The U.S. Postal Service accepts passport applications at over 5,000 post offices nationwide on behalf of the U.S. Department of State. The Postal Service agreed to accept passport applications for a minimum of 5 hours per day. There is a $25 fee for first-time applications and no fee for renewal applications. Some locations offer passport photo services for an additional $15. In fiscal year (FY) 2014, the Postal Service generated $129.4 million in revenue from processing about 5.2 million passport applications.
The Glendale, CA, Post Office opened a “mega passports office” to better serve applicants.
In 2013, the Postal Service initiated a pilot at five passport acceptance facilities, designating them passport centers. The centers, located in the Pacific Area, offered expanded service hours and dedicated staff to facilitate the passport application process. From FY 2013 to FY 2014, the number of passport applications processed at these centers increased by almost 150 percent, and revenue increased by about $1.2 million.

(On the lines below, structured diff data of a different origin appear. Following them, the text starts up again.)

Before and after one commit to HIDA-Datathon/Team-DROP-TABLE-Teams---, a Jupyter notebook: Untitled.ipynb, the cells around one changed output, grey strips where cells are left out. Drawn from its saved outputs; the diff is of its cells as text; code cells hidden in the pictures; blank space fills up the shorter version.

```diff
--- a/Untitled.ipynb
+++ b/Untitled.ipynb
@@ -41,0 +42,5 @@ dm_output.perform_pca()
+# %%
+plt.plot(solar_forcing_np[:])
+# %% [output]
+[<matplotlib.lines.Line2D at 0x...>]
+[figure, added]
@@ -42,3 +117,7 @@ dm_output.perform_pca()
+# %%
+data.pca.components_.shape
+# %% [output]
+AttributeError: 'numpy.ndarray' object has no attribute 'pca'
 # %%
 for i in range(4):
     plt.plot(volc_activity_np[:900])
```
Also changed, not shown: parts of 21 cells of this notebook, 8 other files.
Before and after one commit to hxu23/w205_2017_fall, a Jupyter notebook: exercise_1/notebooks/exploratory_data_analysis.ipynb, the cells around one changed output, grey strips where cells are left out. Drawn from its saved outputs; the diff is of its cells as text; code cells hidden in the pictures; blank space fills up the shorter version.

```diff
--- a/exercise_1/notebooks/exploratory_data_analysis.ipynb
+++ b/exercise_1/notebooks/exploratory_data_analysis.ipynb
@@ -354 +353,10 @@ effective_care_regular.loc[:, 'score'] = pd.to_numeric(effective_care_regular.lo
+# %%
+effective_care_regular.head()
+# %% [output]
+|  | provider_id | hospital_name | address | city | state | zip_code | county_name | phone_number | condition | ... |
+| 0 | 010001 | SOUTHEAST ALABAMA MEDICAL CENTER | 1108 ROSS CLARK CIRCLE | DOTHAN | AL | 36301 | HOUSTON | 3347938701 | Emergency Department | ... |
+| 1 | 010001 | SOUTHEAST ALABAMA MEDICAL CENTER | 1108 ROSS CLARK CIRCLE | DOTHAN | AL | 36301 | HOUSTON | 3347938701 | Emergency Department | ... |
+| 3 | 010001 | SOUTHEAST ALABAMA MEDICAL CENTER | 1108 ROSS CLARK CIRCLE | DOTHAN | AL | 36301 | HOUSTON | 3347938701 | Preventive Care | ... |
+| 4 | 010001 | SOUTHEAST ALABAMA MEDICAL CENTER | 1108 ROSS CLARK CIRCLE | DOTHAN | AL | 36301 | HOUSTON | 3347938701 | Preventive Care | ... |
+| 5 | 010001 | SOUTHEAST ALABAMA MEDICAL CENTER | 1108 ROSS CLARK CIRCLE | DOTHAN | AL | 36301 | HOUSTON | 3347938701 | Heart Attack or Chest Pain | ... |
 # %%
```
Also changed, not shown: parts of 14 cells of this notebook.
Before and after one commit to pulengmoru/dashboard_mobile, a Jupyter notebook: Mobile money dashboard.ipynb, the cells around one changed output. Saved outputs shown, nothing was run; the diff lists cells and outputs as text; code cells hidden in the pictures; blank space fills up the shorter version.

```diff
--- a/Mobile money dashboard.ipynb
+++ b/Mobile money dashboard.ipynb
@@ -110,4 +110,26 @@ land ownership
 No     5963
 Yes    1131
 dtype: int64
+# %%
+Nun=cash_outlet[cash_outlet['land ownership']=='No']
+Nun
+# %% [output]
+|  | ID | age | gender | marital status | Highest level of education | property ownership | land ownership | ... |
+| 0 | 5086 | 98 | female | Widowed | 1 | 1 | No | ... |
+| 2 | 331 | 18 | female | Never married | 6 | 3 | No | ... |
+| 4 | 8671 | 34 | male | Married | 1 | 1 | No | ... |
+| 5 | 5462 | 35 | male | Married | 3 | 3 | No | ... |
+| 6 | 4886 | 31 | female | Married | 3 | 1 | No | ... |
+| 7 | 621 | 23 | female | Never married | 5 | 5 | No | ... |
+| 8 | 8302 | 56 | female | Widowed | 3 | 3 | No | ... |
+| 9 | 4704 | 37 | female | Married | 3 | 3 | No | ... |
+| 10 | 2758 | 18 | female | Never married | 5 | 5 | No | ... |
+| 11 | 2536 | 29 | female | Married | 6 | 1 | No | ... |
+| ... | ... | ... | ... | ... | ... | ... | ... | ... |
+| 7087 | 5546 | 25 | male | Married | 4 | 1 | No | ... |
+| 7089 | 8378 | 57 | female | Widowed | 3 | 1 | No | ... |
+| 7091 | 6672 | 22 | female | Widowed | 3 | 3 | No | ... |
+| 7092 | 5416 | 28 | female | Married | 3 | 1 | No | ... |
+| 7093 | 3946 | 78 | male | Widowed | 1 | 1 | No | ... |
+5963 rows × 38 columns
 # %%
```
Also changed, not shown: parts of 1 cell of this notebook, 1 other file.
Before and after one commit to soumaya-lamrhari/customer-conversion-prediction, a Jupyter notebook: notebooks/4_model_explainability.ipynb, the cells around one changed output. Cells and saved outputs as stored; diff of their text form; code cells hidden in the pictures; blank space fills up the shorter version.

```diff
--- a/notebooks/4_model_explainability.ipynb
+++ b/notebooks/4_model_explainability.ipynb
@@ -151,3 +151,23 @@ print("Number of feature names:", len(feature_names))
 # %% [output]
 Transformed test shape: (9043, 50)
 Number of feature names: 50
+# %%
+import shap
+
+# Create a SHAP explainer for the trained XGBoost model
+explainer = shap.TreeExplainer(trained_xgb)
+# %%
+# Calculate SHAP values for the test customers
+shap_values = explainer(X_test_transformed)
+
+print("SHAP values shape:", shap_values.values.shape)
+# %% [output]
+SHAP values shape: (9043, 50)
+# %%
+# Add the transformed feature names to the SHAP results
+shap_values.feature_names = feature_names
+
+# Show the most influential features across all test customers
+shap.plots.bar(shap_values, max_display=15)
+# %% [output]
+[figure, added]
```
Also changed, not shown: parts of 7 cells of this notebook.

As a result, management plans to increase the number of passport centers nationwide by FY 2016 but has not identified specific facilities.
Our objective was to determine whether opportunities exist for the Postal Service to optimize its passport acceptance facilities.
What the OIG Found
The Postal Service has opportunities to optimize its passport acceptance facilities, increase passport program revenue, improve customer service, and strengthen the reliability of the passport facility information on its website.
We identified 181 facilities that, like the five pilot passport centers, are close to a U.S. border or a shopping center and offer passport photo services. Revenue at these 181 facilities increased by about $4.4 million, or 34.8 percent, from FY 2012 through FY 2014. Because these passport acceptance facilities are successful and share key attributes with the five centers, the Postal Service could increase revenue by converting them into passport centers.
The Postal Service also has an opportunity to increase revenue from passport photo services. Management did not offer passport photos at some acceptance facilities, stating that this was not a core business function and that the law prohibits the Postal Service from making the passport photo fee market competitive.
Management set a nationwide fee of $15, which was as much as $7 (or 47 percent) higher than competitors’ fees. Based on our analysis, neither the Code of Federal Regulations nor the U.S. Code prohibits a price restructuring of passport photo fees. We estimated the Postal Service could have generated an additional $19.1 million if customers purchased a photo for at least 48.1 percent of every passport application submitted in FY 2014. The Postal Service could further maximize its revenue by making the fee more competitive.
The Postal Service can also improve customer service at its passport acceptance facilities. In FY 2014, its Customer Care Centers received 237 complaints related to the passport program, of which 149 (63 percent) pertained to customer service. These complaints occurred because acceptance facilities do not have dedicated staff to provide passport services.
Lastly, the Postal Service’s website did not accurately specify which post offices accepted passport applications because the Postal Service did not always certify passport facilities data. If the Postal Service does not improve the reliability of information on its website, customers may experience delays and frustrations, leading them to seek other passport service providers.
What the OIG Recommended
We recommended management evaluate expanding the passport acceptance center pilot program nationwide, establish photo services at all acceptance facilities, and re-evaluate and update the fee charged for passport photos.
We also recommended management educate employees about the importance of passport acceptance to revenue generation and update facilities’ data on the Postal Service’s website.
To read the full OIG report, click here.